Top of RECORDS SUPPLIED

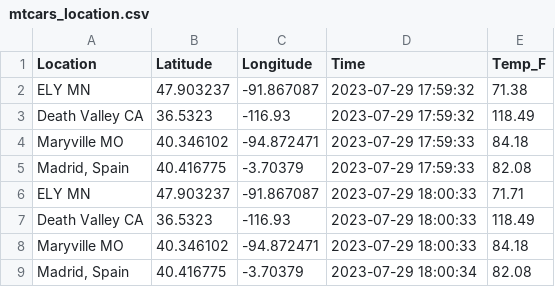
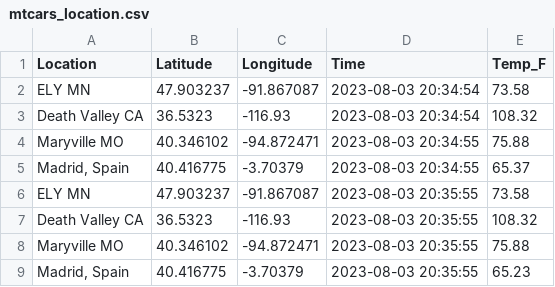
Before and after one commit to tgormly/cintel-05-live-updates, a CSV file: data/mtcars_location.csv, drawn as a sheet.

Commit message:
log & data updates

```diff
--- a/data/mtcars_location.csv
+++ b/data/mtcars_location.csv
@@ -1,9 +1,9 @@
 Location,Latitude,Longitude,Time,Temp_F
-ELY MN,47.903237,-91.867087,2023-07-29 17:59:32,71.38
-Death Valley CA,36.5323,-116.93,2023-07-29 17:59:32,118.49
-Maryville MO,40.346102,-94.872471,2023-07-29 17:59:33,84.18
-"Madrid, Spain",40.416775,-3.70379,2023-07-29 17:59:33,82.08
-ELY MN,47.903237,-91.867087,2023-07-29 18:00:33,71.71
-Death Valley CA,36.5323,-116.93,2023-07-29 18:00:33,118.49
-Maryville MO,40.346102,-94.872471,2023-07-29 18:00:33,84.18
-"Madrid, Spain",40.416775,-3.70379,2023-07-29 18:00:34,82.08
+ELY MN,47.903237,-91.867087,2023-08-03 20:34:54,73.58
+Death Valley CA,36.5323,-116.93,2023-08-03 20:34:54,108.32
+Maryville MO,40.346102,-94.872471,2023-08-03 20:34:55,75.88
+"Madrid, Spain",40.416775,-3.70379,2023-08-03 20:34:55,65.37
+ELY MN,47.903237,-91.867087,2023-08-03 20:35:55,73.58
+Death Valley CA,36.5323,-116.93,2023-08-03 20:35:55,108.32
+Maryville MO,40.346102,-94.872471,2023-08-03 20:35:55,75.88
+"Madrid, Spain",40.416775,-3.70379,2023-08-03 20:35:55,65.23
```
Also changed, not shown: data/mtcars_stock.csv, 5 other files.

Bottom of RECORDS SUPPLIED

WHAT TO PRODUCE => Each line of the data that holds "updates" should be reported.

RESPONSE BELOW =>
Before and after one commit to tgormly/cintel-05-live-updates, a CSV file: data/mtcars_location.csv, drawn as a sheet.
log & data updates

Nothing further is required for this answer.